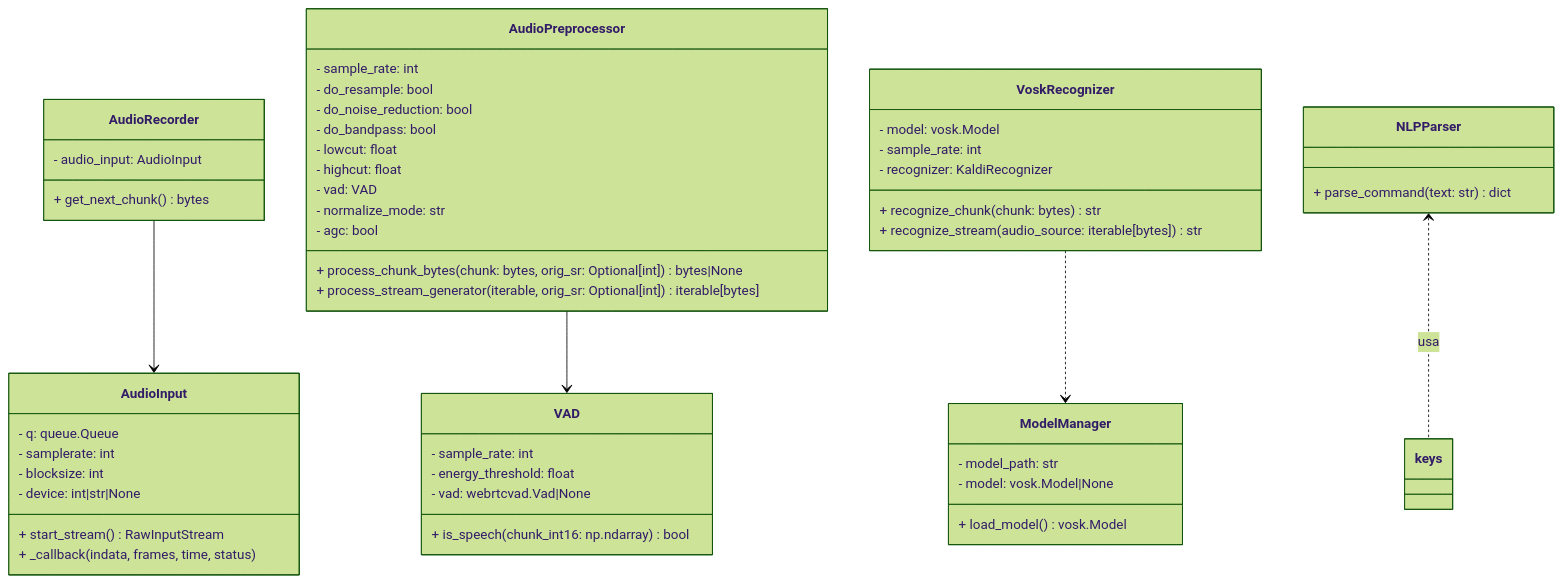
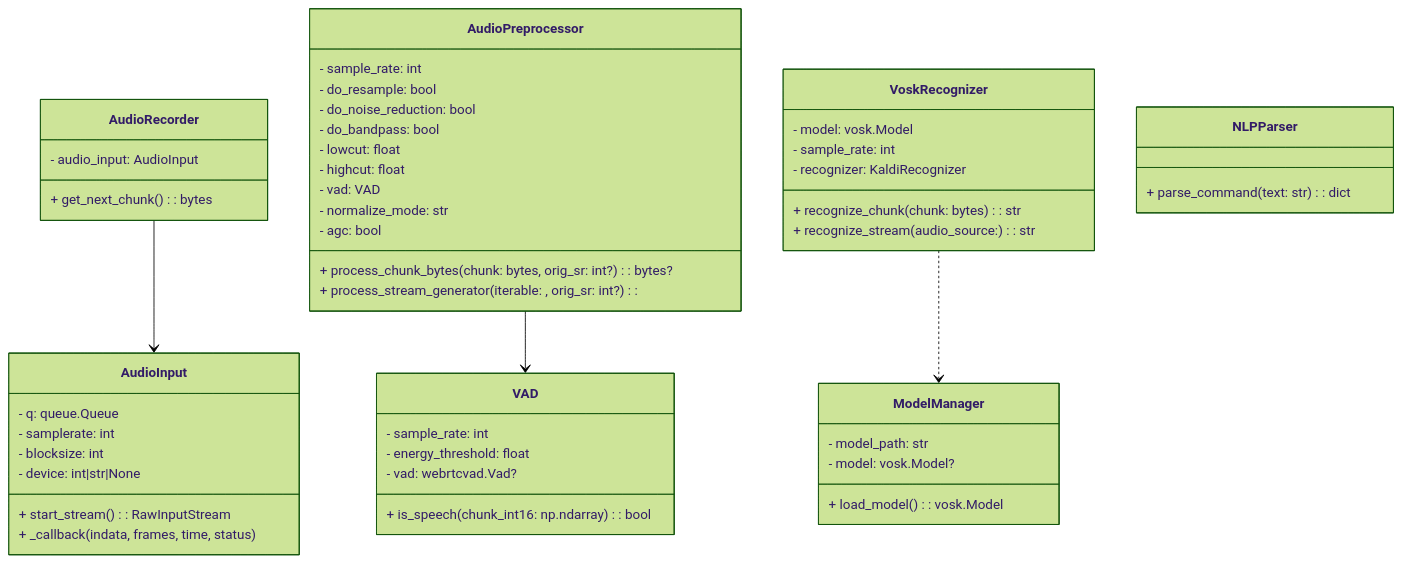
One commit to Vitormateusromancini/Projeto-Integrador---SISTEMA-EMBARCADO-DE-RECONHECIMENTO-DE-VOZ-OFFLINE changed the second of 5 diagrams in README.md. Above: the diagram before and after it, drawn with Mermaid (forest theme). The commit also changed other lines of this file, not shown here.

````diff
--- a/README.md
+++ b/README.md
@@ -67,60 +67,59 @@
 ```mermaid
 classDiagram
     class AudioInput {
       - q: queue.Queue
       - samplerate: int
       - blocksize: int
       - device: int|str|None
-      + start_stream() RawInputStream
+      + start_stream(): RawInputStream
       + _callback(indata, frames, time, status)
     }
 
     class AudioRecorder {
       - audio_input: AudioInput
-      + get_next_chunk() bytes
+      + get_next_chunk(): bytes
     }
 
     class AudioPreprocessor {
       - sample_rate: int
       - do_resample: bool
       - do_noise_reduction: bool
       - do_bandpass: bool
       - lowcut: float
       - highcut: float
       - vad: VAD
       - normalize_mode: str
       - agc: bool
-      + process_chunk_bytes(chunk: bytes, orig_sr: Optional[int]) bytes|None
-      + process_stream_generator(iterable, orig_sr: Optional[int]) iterable[bytes]
+      + process_chunk_bytes(chunk: bytes, orig_sr: int?): bytes?
+      + process_stream_generator(iterable: <bytes>, orig_sr: int?): <bytes>
     }
 
     class VAD {
       - sample_rate: int
       - energy_threshold: float
-      - vad: webrtcvad.Vad|None
-      + is_speech(chunk_int16: np.ndarray) bool
+      - vad: webrtcvad.Vad?
+      + is_speech(chunk_int16: np.ndarray): bool
     }
 
     class ModelManager {
       - model_path: str
-      - model: vosk.Model|None
-      + load_model() vosk.Model
+      - model: vosk.Model?
+      + load_model(): vosk.Model
     }
 
     class VoskRecognizer {
       - model: vosk.Model
       - sample_rate: int
       - recognizer: KaldiRecognizer
-      + recognize_chunk(chunk: bytes) str
-      + recognize_stream(audio_source: iterable[bytes]) str
+      + recognize_chunk(chunk: bytes): str
+      + recognize_stream(audio_source: <bytes>): str
     }
 
     class NLPParser {
-      + parse_command(text: str) dict
+      + parse_command(text: str): dict
     }
 
     AudioRecorder --> AudioInput
     AudioPreprocessor --> VAD
     VoskRecognizer ..> ModelManager
-    NLPParser <.. keys : usa
 ```
````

__Task item__.
Find the lines above that hold "None", then copy each of them.

__Response to this exercise__.
       - device: int|str|None
-      + process_chunk_bytes(chunk: bytes, orig_sr: Optional[int]) bytes|None
-      - vad: webrtcvad.Vad|None
-      - model: vosk.Model|None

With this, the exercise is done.